The more I think about this movie, the better it gets. Traitor is a thoughtful, intelligent, sophisticated story about a topic of overwhelming interest to Americans–terrorism–but told from the point of view that few Americans really know–that of a devout American Muslim. It’s full of action and secrets and plot twists. It takes place all over the world–cities and rural areas across the U.S., Canada, Yemen, Sudan, France, Spain, England. In fact the sheer number of locations–and modes of transportation (read terrorist targets)–is an eye-opening reminder of how international global terrorism really is.
All technical credits, especially the cinematography by J. Michael Muro (Open Range, Crash) and the haunting Arabic-influenced soundtrack by Mark Kilian (Rendition) are superb. The performances are unforgettable. Don Cheadle (Oscar-nominated for Hotel Rwanda), as the conflicted man of action, is mesmerizing, proving once again that he is the country’s leading unheralded movie actor. He leads an extraordinary cast, most of whom are little known international actors.
Most curious is the origin of the story. It was co-authored by zany comedian/writer Steve Martin (The Pink Panther, Roxane). Who would think his background would prepare him to delve into such deep waters? Even more curious is the director/co-author Jeffrey Nachmanoff–his only directing experience was a low-key comedy (Hollywood Palms) and his previous writing consists of co-authorship on the script for The Day After, the high budget but rather inane global warming tale. Where and how did young Nachmanoff gain the mature mojo to handle such a challenging project as Traitor? Even more important–what’s he going to do next?
It’s impossible to do justice to the story without revealing its plot twists. So here’s just the bare bones. Samir Horn (Don Cheadle) was born in Sudan and saw his father blown up in a terrorist bombing.

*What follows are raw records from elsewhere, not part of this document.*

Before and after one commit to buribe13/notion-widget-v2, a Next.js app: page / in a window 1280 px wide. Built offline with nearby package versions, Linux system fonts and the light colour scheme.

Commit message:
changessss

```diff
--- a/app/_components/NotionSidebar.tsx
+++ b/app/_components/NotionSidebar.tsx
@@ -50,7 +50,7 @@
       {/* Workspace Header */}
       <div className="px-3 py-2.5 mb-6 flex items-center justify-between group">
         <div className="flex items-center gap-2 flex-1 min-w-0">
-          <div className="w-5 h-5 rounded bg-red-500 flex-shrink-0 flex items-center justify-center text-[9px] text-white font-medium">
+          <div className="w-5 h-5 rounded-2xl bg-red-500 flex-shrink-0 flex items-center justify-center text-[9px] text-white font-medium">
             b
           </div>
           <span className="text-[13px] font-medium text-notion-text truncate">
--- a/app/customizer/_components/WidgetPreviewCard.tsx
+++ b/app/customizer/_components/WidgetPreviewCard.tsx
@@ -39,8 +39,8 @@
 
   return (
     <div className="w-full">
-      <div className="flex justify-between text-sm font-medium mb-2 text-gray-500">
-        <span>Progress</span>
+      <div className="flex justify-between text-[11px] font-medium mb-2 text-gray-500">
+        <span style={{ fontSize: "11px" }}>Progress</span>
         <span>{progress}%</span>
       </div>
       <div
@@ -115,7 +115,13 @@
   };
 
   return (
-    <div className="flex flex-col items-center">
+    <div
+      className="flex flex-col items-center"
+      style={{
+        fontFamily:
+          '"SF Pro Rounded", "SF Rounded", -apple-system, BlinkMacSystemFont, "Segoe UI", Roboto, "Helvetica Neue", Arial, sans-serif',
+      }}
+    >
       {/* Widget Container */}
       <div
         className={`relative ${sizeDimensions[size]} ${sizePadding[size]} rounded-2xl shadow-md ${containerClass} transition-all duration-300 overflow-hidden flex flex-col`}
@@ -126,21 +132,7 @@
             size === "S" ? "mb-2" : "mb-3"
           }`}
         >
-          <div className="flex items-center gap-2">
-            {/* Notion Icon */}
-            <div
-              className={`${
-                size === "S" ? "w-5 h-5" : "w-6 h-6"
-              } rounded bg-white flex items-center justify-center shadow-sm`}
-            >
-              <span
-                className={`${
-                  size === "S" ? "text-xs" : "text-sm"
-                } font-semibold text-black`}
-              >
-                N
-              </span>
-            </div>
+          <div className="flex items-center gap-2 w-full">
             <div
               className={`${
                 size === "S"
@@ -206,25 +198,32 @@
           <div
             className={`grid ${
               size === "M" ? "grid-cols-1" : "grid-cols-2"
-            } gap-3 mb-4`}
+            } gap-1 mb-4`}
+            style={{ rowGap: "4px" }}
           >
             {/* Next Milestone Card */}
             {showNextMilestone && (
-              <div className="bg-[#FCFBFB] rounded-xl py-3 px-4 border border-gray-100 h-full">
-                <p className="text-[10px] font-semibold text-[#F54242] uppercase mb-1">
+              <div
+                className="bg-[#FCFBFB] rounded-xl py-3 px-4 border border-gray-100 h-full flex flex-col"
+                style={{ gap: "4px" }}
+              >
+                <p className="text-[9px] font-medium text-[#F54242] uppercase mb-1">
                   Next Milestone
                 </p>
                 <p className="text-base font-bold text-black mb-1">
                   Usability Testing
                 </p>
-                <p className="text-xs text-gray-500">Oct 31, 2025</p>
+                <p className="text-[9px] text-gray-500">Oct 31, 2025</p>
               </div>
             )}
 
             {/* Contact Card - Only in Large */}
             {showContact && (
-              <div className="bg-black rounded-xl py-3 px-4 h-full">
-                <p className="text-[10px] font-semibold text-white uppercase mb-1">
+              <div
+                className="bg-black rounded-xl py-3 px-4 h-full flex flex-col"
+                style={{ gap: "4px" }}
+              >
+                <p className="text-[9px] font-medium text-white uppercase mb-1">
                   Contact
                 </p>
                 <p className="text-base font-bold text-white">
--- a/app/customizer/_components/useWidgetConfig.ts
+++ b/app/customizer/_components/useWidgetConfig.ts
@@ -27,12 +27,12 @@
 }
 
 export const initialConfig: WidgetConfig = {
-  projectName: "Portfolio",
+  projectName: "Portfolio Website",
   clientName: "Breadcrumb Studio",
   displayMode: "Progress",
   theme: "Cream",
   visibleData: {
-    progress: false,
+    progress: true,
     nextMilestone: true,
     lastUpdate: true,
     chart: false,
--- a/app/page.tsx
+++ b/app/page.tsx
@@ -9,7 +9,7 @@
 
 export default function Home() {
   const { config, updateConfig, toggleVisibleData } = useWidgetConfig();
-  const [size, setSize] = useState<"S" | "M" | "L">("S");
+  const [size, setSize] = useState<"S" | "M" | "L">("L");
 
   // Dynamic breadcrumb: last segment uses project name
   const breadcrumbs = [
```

He moved with his mother to Chicago, where he discovers his Muslim roots, dedicating himself to an interpretation of the Koran that emphasizes its benign, peace-loving aspects.
As a young man, however, he joined the U.S. Army Special Forces and became a demolitions expert, where his unique talents came to the attention of Carter, a mysterious homeland security consultant (Jeff Daniels, The Lookout). Along the way, Samir fell in love with a photographer, a gentle woman named Chandra (Archie Panjabi, A Mighty Heart.)
When the film discovers Horn, he is selling weapons to Islamist terrorists in Yemen. He’s caught in a raid lead by FBI agents, including Roy Clayton (Guy Pearce, The Proposition), the son of a Baptist minister who earned a PhD in Arabic Studies and ended up far from Christianity in the FBI anti-terrorism unit. Clayton offers Samir a deal to save himself, but he refuses. Samir is hauled off to a horrific Yemeni prison where his religious beliefs are sorely challenged by other Muslims who refuse to act brotherly. There he meets Omar (Said Taghmauoui, Vantage Point), who is an equally devout Muslim, but who interprets the concept of jihad very differently. Upon escape from prison, Samir joins Omar’s colleagues and eventually sets off on a terrorist path. That’s all I can say. Be prepared to be fascinated and intrigued and surprised.
Who’s a terrorist? Who’s a traitor? Who’s an innocent victim? Who’s doing the will of God? Can a man really be alive if he doesn’t believe in something worth dying for? The movie raises these questions and more while it hopscotches across the globe, connecting the dots among isolated Islamist terrorist cells. In the end, the question becomes, who really in this day and age can claim to be a man of peace?
Traitor is not a hyped up car-chasing, karate-chopping, testosterone-thumping thriller. There’s not even any cuss words–no doubt why it got a PG-13 rating, despite the violence. For these reasons, alas, it’s probably not going to make a big impact on the big screen. Thus, don’t dawdle. See it right away and take with you friends who like to think.